As a father to Stella, I have been there, with her, almost every step of the way from the very first ultrasound to last night, when we sang row your boat in our funny voices before bedtime. We took baths together when she was a baby and we went to the doctor together for shots. I was there for her first words and first steps and first friendships. She is simply always in our care, or in the hands of our family or housemates or friends. She has never been alone in her life, she has never felt a moment of being lost.

But there Margot went, off without us, alone for the first time after only nine hours in the world. Her father was missing and she was alone and this still pains me to no end.

I wish I could have rolled away with her that night, my hands on her cheek and chest. I wish I could have sat by her in the morgue. I wish I could have held her as she rode to the clinic for surgery. I wish I could have watched over her as they opened her heart and removed her valves. I wish I could have told the coroner her tragic story as he tried to make sense of her death. I wish I could have been on the freeways with her, roaming around Los Angeles, from clinic to hospital to funeral home to cremation center. I wish I could have been there when she was cremated and I wish her sacred ashes were never in the hands of impassive strangers.

The irony in all these wishes is that she has always been here with me. For somewhere that night, perhaps after I finally fell asleep, her presence filled that cracked piece of my heart that followed her down the hall and made it’s way back to me.

June 1, 2011

We walk along the trail at a leisurely place. The winding path is dusty in most places and wet in some places, mostly down near the creek that moves rapidly over boulders and the roots of swollen palm trees. Jagged rocks tower over the north side of the gorge. They take the oppressive heat in stride and have an air of intimidation about them, as if they are keeping watch over the miraculous water that helped form their very existence. A dry, mountainous desert borders the south side and seems to go on forever, ridge after tiresome ridge. Lizards run over rocks and around trees and seem to be anxious about everything. This is Indian territory and we tread solemnly, with regard for the sacred land. A half mile in, we find a nice smooth rock near the edge of the creek and take our shoes and socks off. Sitting down, I wrap my arms around my knees and dip my feet into the cold, cold water.

I can already feel my daughter, running over my toes and around my ankles.

Looking back, I don’t think there was ever much of a choice about what we would do with Margot’s little body. A casket and burial seemed like too much in those early hours after her death, as we held her in a state of shock. It felt like too many details and too unnatural, her body slowly decomposing away in a sealed casket underneath the ground somewhere in a city that we have just started calling home. Besides, what if we moved one day? How would we access her then? Instead, we opted for cremation. We wanted to spread her ashes into the earth.

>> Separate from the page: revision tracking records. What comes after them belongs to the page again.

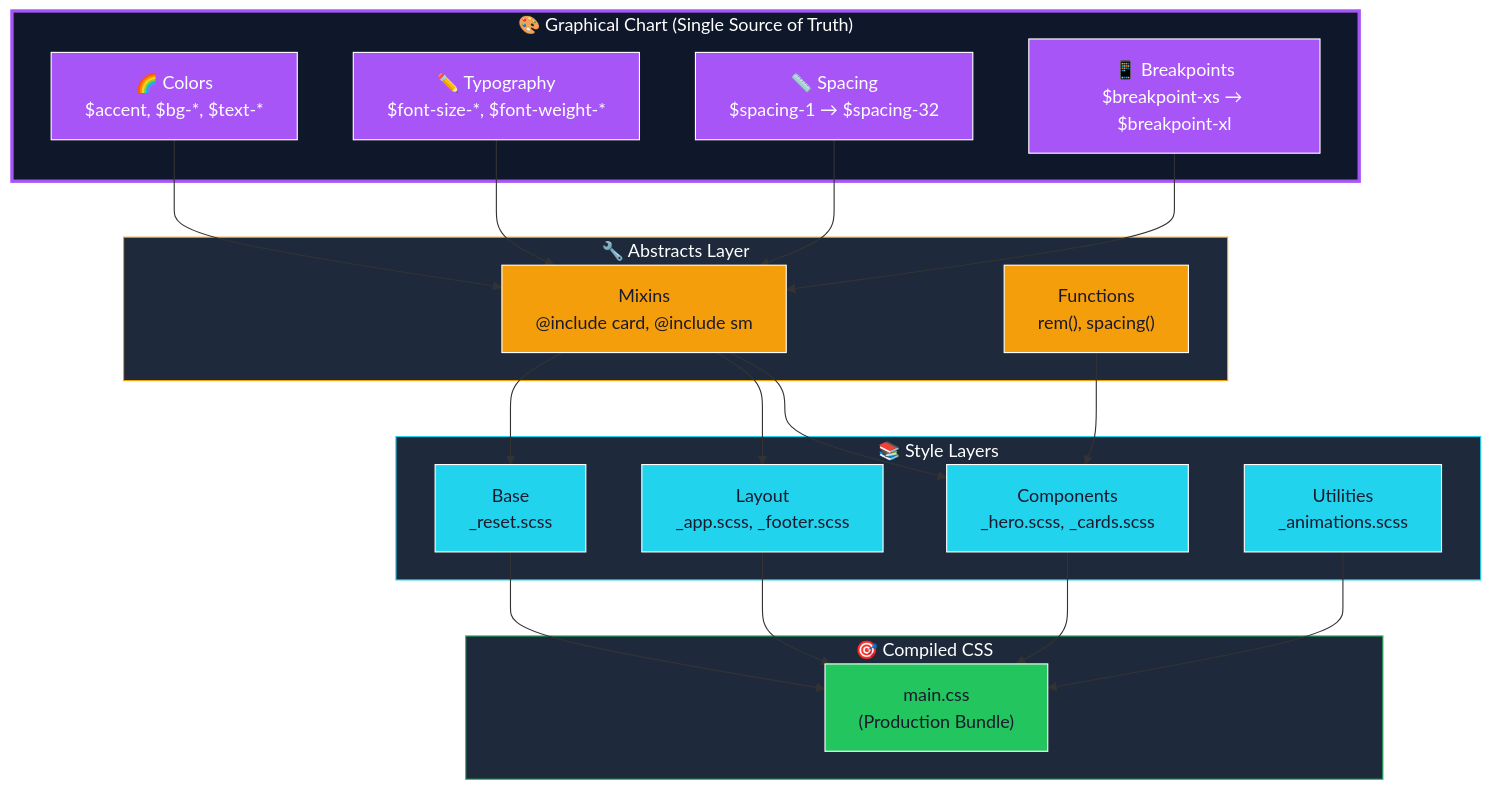
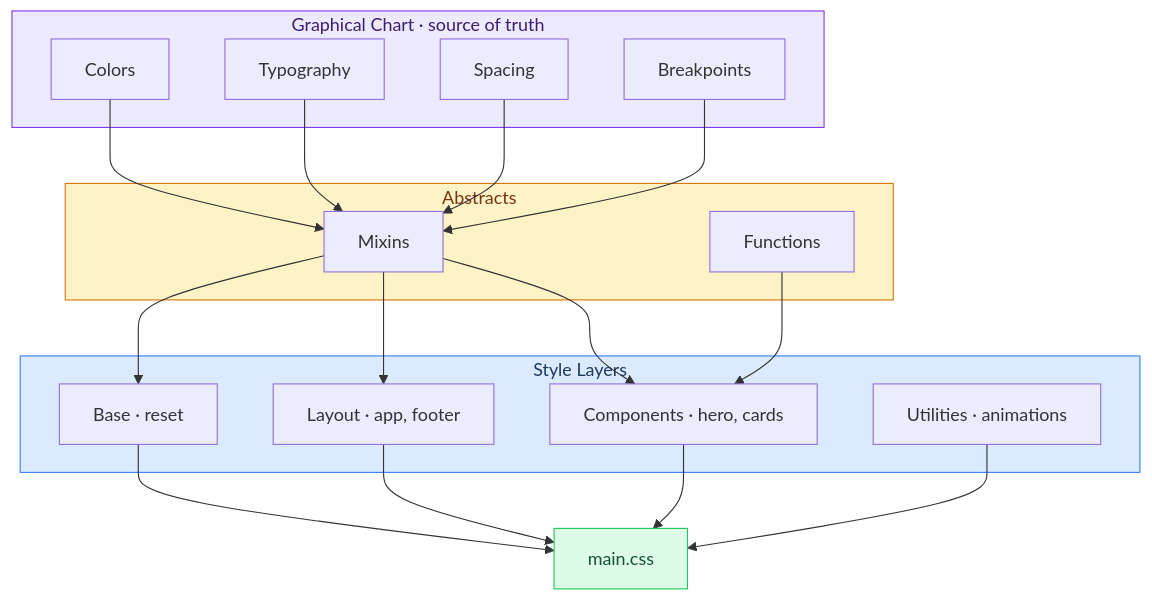
Before and after one commit to Univers42/transcendance: the fifth of 13 diagrams in CONTRIBUTING.md, drawn with Mermaid. The commit also changed other lines of this file, not shown here.

````diff
--- a/CONTRIBUTING.md
+++ b/CONTRIBUTING.md
@@ -495,54 +383,41 @@
 ```mermaid
-flowchart TB
-    subgraph Chart["🎨 Graphical Chart (Single Source of Truth)"]
-        Colors["🌈 Colors\n$accent, $bg-*, $text-*"]
-        Typography["✏️ Typography\n$font-size-*, $font-weight-*"]
-        Spacing["📏 Spacing\n$spacing-1 → $spacing-32"]
-        Breakpoints["📱 Breakpoints\n$breakpoint-xs → $breakpoint-xl"]
-    end
-    
-    subgraph Abstracts["🔧 Abstracts Layer"]
-        Mixins["Mixins\n@include card, @include sm"]
-        Functions["Functions\nrem(), spacing()"]
-    end
-    
-    subgraph Layers["📚 Style Layers"]
-        Base["Base\n_reset.scss"]
-        Layout["Layout\n_app.scss, _footer.scss"]
-        Components["Components\n_hero.scss, _cards.scss"]
-        Utilities["Utilities\n_animations.scss"]
-    end
-    
-    subgraph Output["🎯 Compiled CSS"]
-        Final["main.css\n(Production Bundle)"]
+graph TB
+    subgraph GC["Graphical Chart · source of truth"]
+        colors["Colors"]
+        typo["Typography"]
+        space["Spacing"]
+        bp["Breakpoints"]
     end
 
-    Colors --> Mixins
-    Typography --> Mixins
-    Spacing --> Mixins
-    Breakpoints --> Mixins
-    Mixins --> Base
-    Mixins --> Layout
-    Mixins --> Components
-    Functions --> Components
-    Base --> Final
-    Layout --> Final
-    Components --> Final
-    Utilities --> Final
+    subgraph AB["Abstracts"]
+        mixins["Mixins"]
+        funcs["Functions"]
+    end
 
-    style Chart fill:#0f172a,stroke:#a855f7,color:#fff,stroke-width:3px
-    style Abstracts fill:#1e293b,stroke:#f59e0b,color:#fff
-    style Layers fill:#1e293b,stroke:#22d3ee,color:#fff
-    style Output fill:#1e293b,stroke:#22c55e,color:#fff
-    style Colors fill:#a855f7,stroke:#fff,color:#fff
-    style Typography fill:#a855f7,stroke:#fff,color:#fff
-    style Spacing fill:#a855f7,stroke:#fff,color:#fff
-    style Breakpoints fill:#a855f7,stroke:#fff,color:#fff
-    style Mixins fill:#f59e0b,stroke:#fff,color:#1a1a2e
-    style Functions fill:#f59e0b,stroke:#fff,color:#1a1a2e
-    style Base fill:#22d3ee,stroke:#fff,color:#1a1a2e
-    style Layout fill:#22d3ee,stroke:#fff,color:#1a1a2e
-    style Components fill:#22d3ee,stroke:#fff,color:#1a1a2e
-    style Utilities fill:#22d3ee,stroke:#fff,color:#1a1a2e
-    style Final fill:#22c55e,stroke:#fff,color:#1a1a2e
+    subgraph LAYERS["Style Layers"]
+        base["Base · reset"]
+        layout["Layout · app, footer"]
+        comps["Components · hero, cards"]
+        utils["Utilities · animations"]
+    end
+
+    output["main.css"]
+
+    colors --> mixins
+    typo --> mixins
+    space --> mixins
+    bp --> mixins
+    mixins --> base
+    mixins --> layout
+    mixins --> comps
+    funcs --> comps
+    base --> output
+    layout --> output
+    comps --> output
+    utils --> output
+
+    style GC fill:#ede9fe,stroke:#7c3aed,color:#3b1f6e
+    style AB fill:#fef3c7,stroke:#d97706,color:#78350f
+    style LAYERS fill:#dbeafe,stroke:#3b82f6,color:#1e3a5f
+    style output fill:#dcfce7,stroke:#22c55e,color:#14532d
 ```
````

We placed most of her ashes into a seasonal creek that runs out of the rocky and formidable San Gabriel Mountains. Once out of the foothills, the creek joins forces with the LA River and eventually makes it’s way out to the Pacific, the largest puzzle piece our earth possesses, connecting continents and bodies of water to one another. I didn’t know how important this one act would be until I started sensing Margot’s presence every time I entered into the ocean or river or stream, as if her ashes multiplied a million times over to cover every body of water I find myself in.

I slide my feet deeper into the water until the coldness hits my knees, the hair on my calves swooshing back and forth in unison. Margot rolls past, over and over until I lose myself in the symbolic water. I want to tear off my shirt and submerge my whole body under the surface. I want to swim with her, downstream, as far as she will take me.

I wearily immerse my hands into the water and collect as much of her in my cupped hands as possible. I miss you, I whisper, and then bring the water up to my face and let it wash over me.